■ WHAT IS EXPECTED
Please go line by line and repeat the data below exactly, with no images.

■ INPUT DATA
* * * *

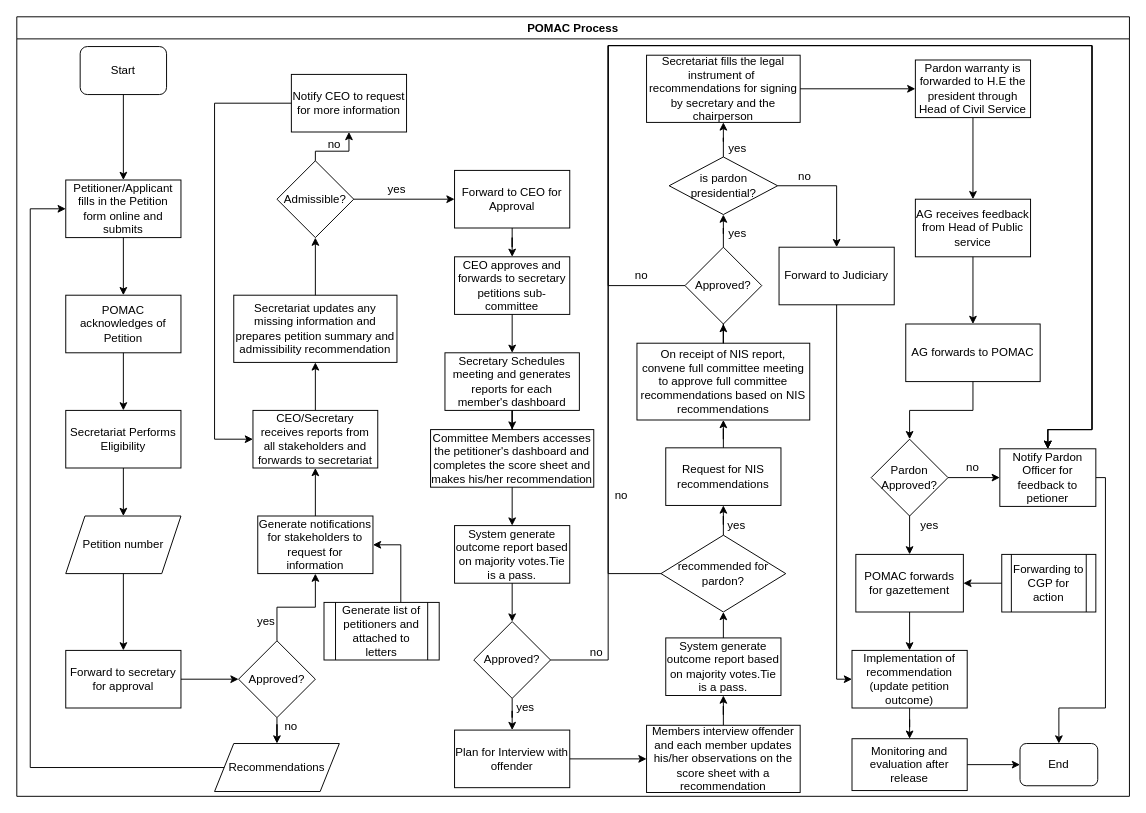
kmagua/flowcharts keeps this draw.io diagram as POMAC RE-Engineered Process.drawio. Above is the earlier version. Source tidied: cells renumbered, new cells numbered last; positions are measured from the earlier drawing's top-left corner, leaving out a move shared by most shapes. Both pictures are drawn from the tidied source at 96%, with x=0, y=0 at pixel (16, 16).
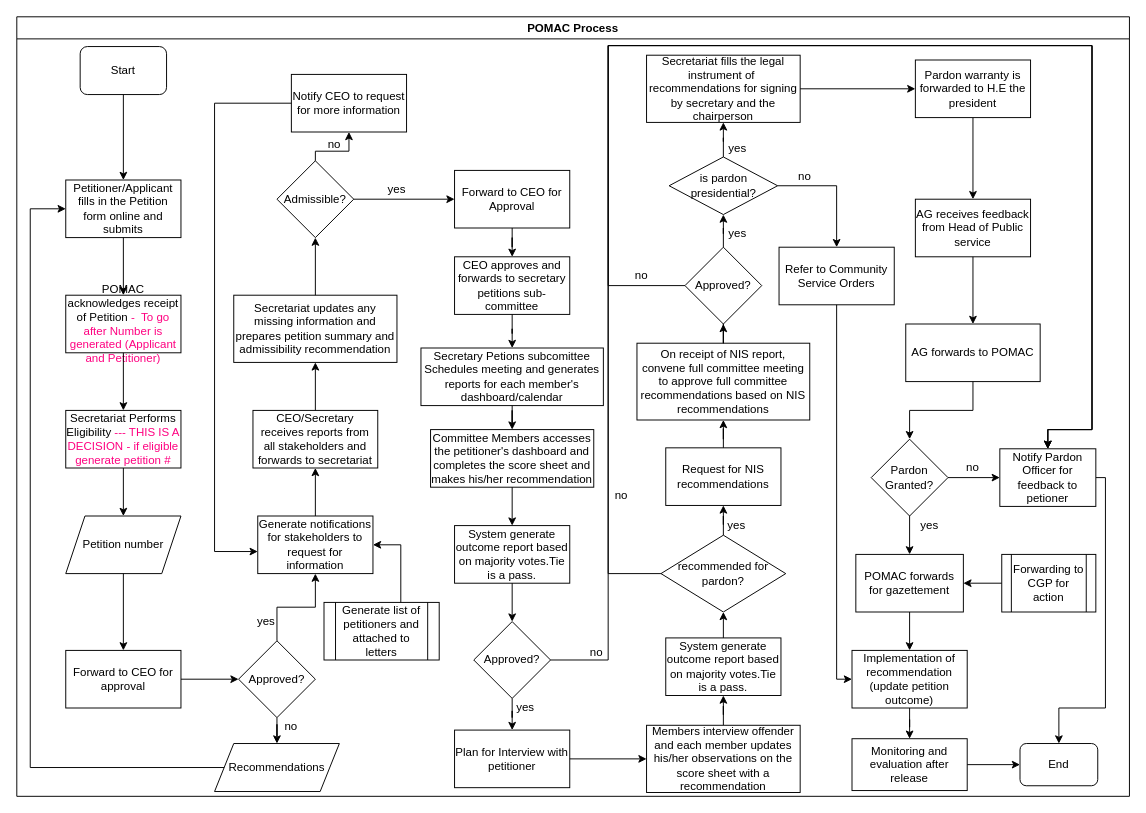
The same diagram, later.

The change refers to these unchanged cells:
```xml
<mxCell id="2" value="POMAC Process" style="swimlane;" parent="1" vertex="1">
  <mxGeometry width="1159" height="812" as="geometry" />
</mxCell>
<mxCell id="15" value="Generate notifications for stakeholders to request for information" style="whiteSpace=wrap;html=1;rounded=0;" parent="2" vertex="1">
  <mxGeometry x="251" y="520" width="120" height="60" as="geometry" />
</mxCell>
<mxCell id="17" value="CEO/Secretary receives reports from all stakeholders and forwards to secretariat" style="whiteSpace=wrap;html=1;rounded=0;" parent="2" vertex="1">
  <mxGeometry x="246" y="410" width="130" height="60" as="geometry" />
</mxCell>
<mxCell id="26" value="Notify CEO to request for more information" style="whiteSpace=wrap;html=1;" parent="2" vertex="1">
  <mxGeometry x="286" y="60" width="120" height="60" as="geometry" />
</mxCell>
```

The edit, as a diff of the source:
```diff
@@
-    <mxCell id="6" value="POMAC acknowledges of Petition " style="whiteSpace=wrap;html=1;rounded=0;" parent="2" vertex="1">
+    <mxCell id="6" value="POMAC acknowledges receipt of Petition&lt;font color=&quot;#FF0080&quot;&gt; -&amp;nbsp; To go after Number is generated (Applicant and Petitioner)&lt;br&gt;&lt;/font&gt;" style="whiteSpace=wrap;html=1;rounded=0;" parent="2" vertex="1">
       <mxGeometry x="51" y="290" width="120" height="60" as="geometry" />
     </mxCell>
@@
-    <mxCell id="8" value="Secretariat Performs Eligibility" style="whiteSpace=wrap;html=1;rounded=0;" parent="2" vertex="1">
+    <mxCell id="8" value="Secretariat Performs Eligibility &lt;font color=&quot;#FF0080&quot;&gt;--- THIS IS A DECISION - if eligible generate petition #&lt;br&gt;&lt;/font&gt;" style="whiteSpace=wrap;html=1;rounded=0;" parent="2" vertex="1">
       <mxGeometry x="51" y="410" width="120" height="60" as="geometry" />
     </mxCell>
@@
-    <mxCell id="28" style="edgeStyle=orthogonalEdgeStyle;rounded=0;jettySize=auto;html=1;entryX=0;entryY=0.5;entryDx=0;entryDy=0;" parent="2" edge="1" source="26" target="17">
+    <mxCell id="28" style="edgeStyle=orthogonalEdgeStyle;rounded=0;jettySize=auto;html=1;entryX=0;entryY=0.617;entryDx=0;entryDy=0;entryPerimeter=0;" parent="2" edge="1" source="26" target="15">
       <mxGeometry relative="1" as="geometry">
         <Array as="points">
           <mxPoint x="206" y="90" />
-          <mxPoint x="206" y="440" />
+          <mxPoint x="206" y="557" />
         </Array>
       </mxGeometry>
     </mxCell>
@@
-    <mxCell id="33" value="Plan for Interview with offender" style="whiteSpace=wrap;html=1;" parent="2" vertex="1">
+    <mxCell id="33" value="Plan for Interview with petitioner" style="whiteSpace=wrap;html=1;" parent="2" vertex="1">
       <mxGeometry x="456" y="743" width="120" height="60" as="geometry" />
     </mxCell>
@@
-    <mxCell id="44" value="Pardon Approved?" style="rhombus;whiteSpace=wrap;html=1;" parent="2" vertex="1">
+    <mxCell id="44" value="Pardon Granted?" style="rhombus;whiteSpace=wrap;html=1;" parent="2" vertex="1">
       <mxGeometry x="890" y="440" width="80" height="80" as="geometry" />
     </mxCell>
@@
-    <mxCell id="53" value="Pardon warranty is forwarded to H.E the president through Head of Civil Service" style="whiteSpace=wrap;html=1;" parent="2" vertex="1">
+    <mxCell id="53" value="Pardon warranty is forwarded to H.E the president" style="whiteSpace=wrap;html=1;" parent="2" vertex="1">
       <mxGeometry x="936" y="45" width="120" height="60" as="geometry" />
     </mxCell>
@@
-    <mxCell id="70" value="Forward to Judiciary" style="whiteSpace=wrap;html=1;" parent="2" vertex="1">
+    <mxCell id="70" value="Refer to Community Service Orders" style="whiteSpace=wrap;html=1;" parent="2" vertex="1">
       <mxGeometry x="794" y="240" width="120" height="60" as="geometry" />
     </mxCell>
@@
-    <mxCell id="82" value="Secretary Schedules meeting and generates reports for each member's dashboard" style="whiteSpace=wrap;html=1;" parent="2" vertex="1">
-      <mxGeometry x="446" y="350" width="140" height="60" as="geometry" />
+    <mxCell id="82" value="Secretary Petions subcomittee Schedules meeting and generates reports for each member's dashboard/calendar" style="whiteSpace=wrap;html=1;" parent="2" vertex="1">
+      <mxGeometry x="421" y="345" width="190" height="60" as="geometry" />
     </mxCell>
@@
-    <mxCell id="89" value="Forward to secretary for approval" style="whiteSpace=wrap;html=1;rounded=0;" parent="1" vertex="1">
+    <mxCell id="89" value="Forward to CEO for approval" style="whiteSpace=wrap;html=1;rounded=0;" parent="1" vertex="1">
       <mxGeometry x="51" y="660" width="120" height="60" as="geometry" />
     </mxCell>
```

* * * *

■ SOLUTION TO THIS PROBLEM
kmagua/flowcharts keeps this draw.io diagram as POMAC RE-Engineered Process.drawio. Above is the earlier version. Source tidied: cells renumbered, new cells numbered last; positions are measured from the earlier drawing's top-left corner, leaving out a move shared by most shapes. Both pictures are drawn from the tidied source at 96%, with x=0, y=0 at pixel (16, 16).
The same diagram, later.

The change refers to these unchanged cells:
```xml
<mxCell id="2" value="POMAC Process" style="swimlane;" parent="1" vertex="1">
  <mxGeometry width="1159" height="812" as="geometry" />
</mxCell>
<mxCell id="15" value="Generate notifications for stakeholders to request for information" style="whiteSpace=wrap;html=1;rounded=0;" parent="2" vertex="1">
  <mxGeometry x="251" y="520" width="120" height="60" as="geometry" />
</mxCell>
<mxCell id="17" value="CEO/Secretary receives reports from all stakeholders and forwards to secretariat" style="whiteSpace=wrap;html=1;rounded=0;" parent="2" vertex="1">
  <mxGeometry x="246" y="410" width="130" height="60" as="geometry" />
</mxCell>
<mxCell id="26" value="Notify CEO to request for more information" style="whiteSpace=wrap;html=1;" parent="2" vertex="1">
  <mxGeometry x="286" y="60" width="120" height="60" as="geometry" />
</mxCell>
```

The edit, as a diff of the source:
```diff
@@
-    <mxCell id="6" value="POMAC acknowledges of Petition " style="whiteSpace=wrap;html=1;rounded=0;" parent="2" vertex="1">
+    <mxCell id="6" value="POMAC acknowledges receipt of Petition&lt;font color=&quot;#FF0080&quot;&gt; -&amp;nbsp; To go after Number is generated (Applicant and Petitioner)&lt;br&gt;&lt;/font&gt;" style="whiteSpace=wrap;html=1;rounded=0;" parent="2" vertex="1">
       <mxGeometry x="51" y="290" width="120" height="60" as="geometry" />
     </mxCell>
@@
-    <mxCell id="8" value="Secretariat Performs Eligibility" style="whiteSpace=wrap;html=1;rounded=0;" parent="2" vertex="1">
+    <mxCell id="8" value="Secretariat Performs Eligibility &lt;font color=&quot;#FF0080&quot;&gt;--- THIS IS A DECISION - if eligible generate petition #&lt;br&gt;&lt;/font&gt;" style="whiteSpace=wrap;html=1;rounded=0;" parent="2" vertex="1">
       <mxGeometry x="51" y="410" width="120" height="60" as="geometry" />
     </mxCell>
@@
-    <mxCell id="28" style="edgeStyle=orthogonalEdgeStyle;rounded=0;jettySize=auto;html=1;entryX=0;entryY=0.5;entryDx=0;entryDy=0;" parent="2" edge="1" source="26" target="17">
+    <mxCell id="28" style="edgeStyle=orthogonalEdgeStyle;rounded=0;jettySize=auto;html=1;entryX=0;entryY=0.617;entryDx=0;entryDy=0;entryPerimeter=0;" parent="2" edge="1" source="26" target="15">
       <mxGeometry relative="1" as="geometry">
         <Array as="points">
           <mxPoint x="206" y="90" />
-          <mxPoint x="206" y="440" />
+          <mxPoint x="206" y="557" />
         </Array>
       </mxGeometry>
     </mxCell>
@@
-    <mxCell id="33" value="Plan for Interview with offender" style="whiteSpace=wrap;html=1;" parent="2" vertex="1">
+    <mxCell id="33" value="Plan for Interview with petitioner" style="whiteSpace=wrap;html=1;" parent="2" vertex="1">
       <mxGeometry x="456" y="743" width="120" height="60" as="geometry" />
     </mxCell>
@@
-    <mxCell id="44" value="Pardon Approved?" style="rhombus;whiteSpace=wrap;html=1;" parent="2" vertex="1">
+    <mxCell id="44" value="Pardon Granted?" style="rhombus;whiteSpace=wrap;html=1;" parent="2" vertex="1">
       <mxGeometry x="890" y="440" width="80" height="80" as="geometry" />
     </mxCell>
@@
-    <mxCell id="53" value="Pardon warranty is forwarded to H.E the president through Head of Civil Service" style="whiteSpace=wrap;html=1;" parent="2" vertex="1">
+    <mxCell id="53" value="Pardon warranty is forwarded to H.E the president" style="whiteSpace=wrap;html=1;" parent="2" vertex="1">
       <mxGeometry x="936" y="45" width="120" height="60" as="geometry" />
     </mxCell>
@@
-    <mxCell id="70" value="Forward to Judiciary" style="whiteSpace=wrap;html=1;" parent="2" vertex="1">
+    <mxCell id="70" value="Refer to Community Service Orders" style="whiteSpace=wrap;html=1;" parent="2" vertex="1">
       <mxGeometry x="794" y="240" width="120" height="60" as="geometry" />
     </mxCell>
@@
-    <mxCell id="82" value="Secretary Schedules meeting and generates reports for each member's dashboard" style="whiteSpace=wrap;html=1;" parent="2" vertex="1">
-      <mxGeometry x="446" y="350" width="140" height="60" as="geometry" />
+    <mxCell id="82" value="Secretary Petions subcomittee Schedules meeting and generates reports for each member's dashboard/calendar" style="whiteSpace=wrap;html=1;" parent="2" vertex="1">
+      <mxGeometry x="421" y="345" width="190" height="60" as="geometry" />
     </mxCell>
@@
-    <mxCell id="89" value="Forward to secretary for approval" style="whiteSpace=wrap;html=1;rounded=0;" parent="1" vertex="1">
+    <mxCell id="89" value="Forward to CEO for approval" style="whiteSpace=wrap;html=1;rounded=0;" parent="1" vertex="1">
       <mxGeometry x="51" y="660" width="120" height="60" as="geometry" />
     </mxCell>
```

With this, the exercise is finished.